Blend the old-school R&B sound with a quirky hybrid of hip-hop and pop and you get Little Jackie, the creation of genre-defying singer-songwriter Imani Coppola and programmer Adam Pallin. With a nod to the soulful Motown rhythms of the past and a sneer to many of the social and cultural issues that consume the public today, Coppola has crafted an album of musical sugar and spice, filled with sweet, saccharine-tinged melodies and spicy, bold commentaries.
Coppola had an early brush with fame when a demo she cut a record with Digable Planets producer Michael Mangini during her freshman year at the State University of New York, landing her a record deal with Columbia Records.
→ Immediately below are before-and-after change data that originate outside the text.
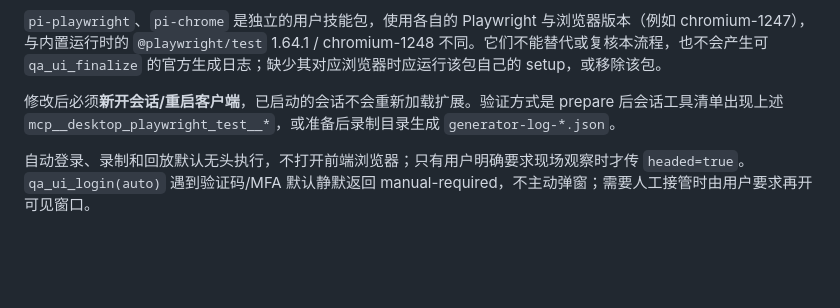
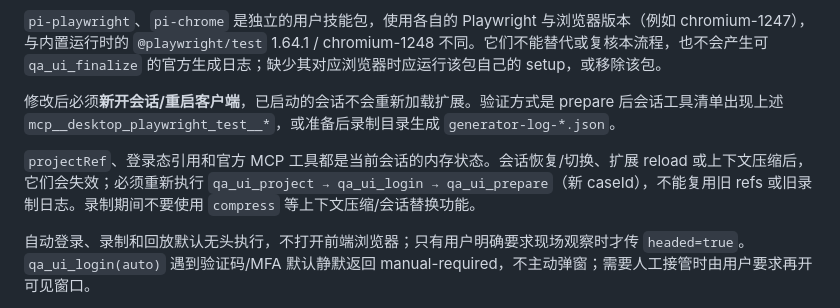
Before and after one commit to liwenshuai4516-debug/00, a Markdown page: docs/ui-testing-runtime.md, the part around the change. Drawn GitHub-style; blank space fills up the shorter version.

Commit message:
说明会话恢复后需重新准备 UI 录制

```diff
--- a/docs/ui-testing-runtime.md
+++ b/docs/ui-testing-runtime.md
@@ -34,6 +34,8 @@ Agent 使用官方 Playwright Test MCP 录制真实页面，再用内置执行
 `pi-playwright`、`pi-chrome` 是独立的用户技能包，使用各自的 Playwright 与浏览器版本（例如 chromium-1247），与内置运行时的 `@playwright/test` 1.64.1 / chromium-1248 不同。它们不能替代或复核本流程，也不会产生可 `qa_ui_finalize` 的官方生成日志；缺少其对应浏览器时应运行该包自己的 setup，或移除该包。
 
 修改后必须**新开会话/重启客户端**，已启动的会话不会重新加载扩展。验证方式是 prepare 后会话工具清单出现上述 `mcp__desktop_playwright_test__*`，或准备后录制目录生成 `generator-log-*.json`。
+
+`projectRef`、登录态引用和官方 MCP 工具都是当前会话的内存状态。会话恢复/切换、扩展 reload 或上下文压缩后，它们会失效；必须重新执行 `qa_ui_project → qa_ui_login → qa_ui_prepare`（新 caseId），不能复用旧 refs 或旧录制日志。录制期间不要使用 `compress` 等上下文压缩/会话替换功能。
 
 自动登录、录制和回放默认无头执行，不打开前端浏览器；只有用户明确要求现场观察时才传 `headed=true`。`qa_ui_login(auto)` 遇到验证码/MFA 默认静默返回 manual-required，不主动弹窗；需要人工接管时由用户要求再开可见窗口。
 
```
Also changed, not shown: 2 other files.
In 1997, the 19-year-old music composition major's debut record "Chubacabra" earned radio and MTV buzz with the cheeky, Neneh-Cherry-reminiscent lead single "Legend of a Cowgirl" and her dynamic NYC persona was introduced to mainstream America.
That mainstream success, however, was short-lived and due to creative differences Coppola was dropped before the release of her second record.
"I was young, completely arrogant and totally unappreciative of having a label supporting me -- partly because I felt like I had so much to offer artistically than they were allowing me to do," she candidly recalls.
During her decade out of the spotlight, the self-admitted potty-mouth singer became a fixture on the Brooklyn music scene and released several independent albums, often distributed through the internet, including 2004's self-released "Afrodite." In 2007, Coppola, who cites Billy Joel and Stevie Wonder as influences, was picked up by rock icon Mike Patton's Ipecac Records, which released "The Black & White Album," her eighth release. That punk-pop record includes "Raindrops from the Sun (Hey, Hey, Hey)," featured on an episode of ABC's medical melodrama "Grey's Anatomy." Coppola also opened for Gnarls Barkley as a singer and violinist for Patton's avant-funk project, Peeping Tom.
Little Jackie is the Imani's return to center stage. The Long Island native, who was raised in a musical household by a black mother and white father who were both always playing and performing music, named the project after a mischievous little boy named Jackie who set her family's backyard on fire and fittingly after the Lisa Lisa Cult Jam song "Little Jackie Wants to Be a Star." "A serious amount of humility and humbling myself, forgetting my past, starving a little and really wanting it this time," Coppola says, is what led her to the Little Jackie project.
"It's definitely feel good music, but bittersweet," Pallin says of the Little Jackie collaboration. "My interest in this project was to bring back positive soul songs like the Motown era. But Imani takes what I've come up with and does her own thing. She's clever and always surprising. It's inspirational to vibe off what she's doing."
With her music, Coppola has created a space where she's free to be herself. Fitting in has always been a struggle. "I have a unique take to look at both races," she says. "The only thing I can really speak for in this life is as a woman."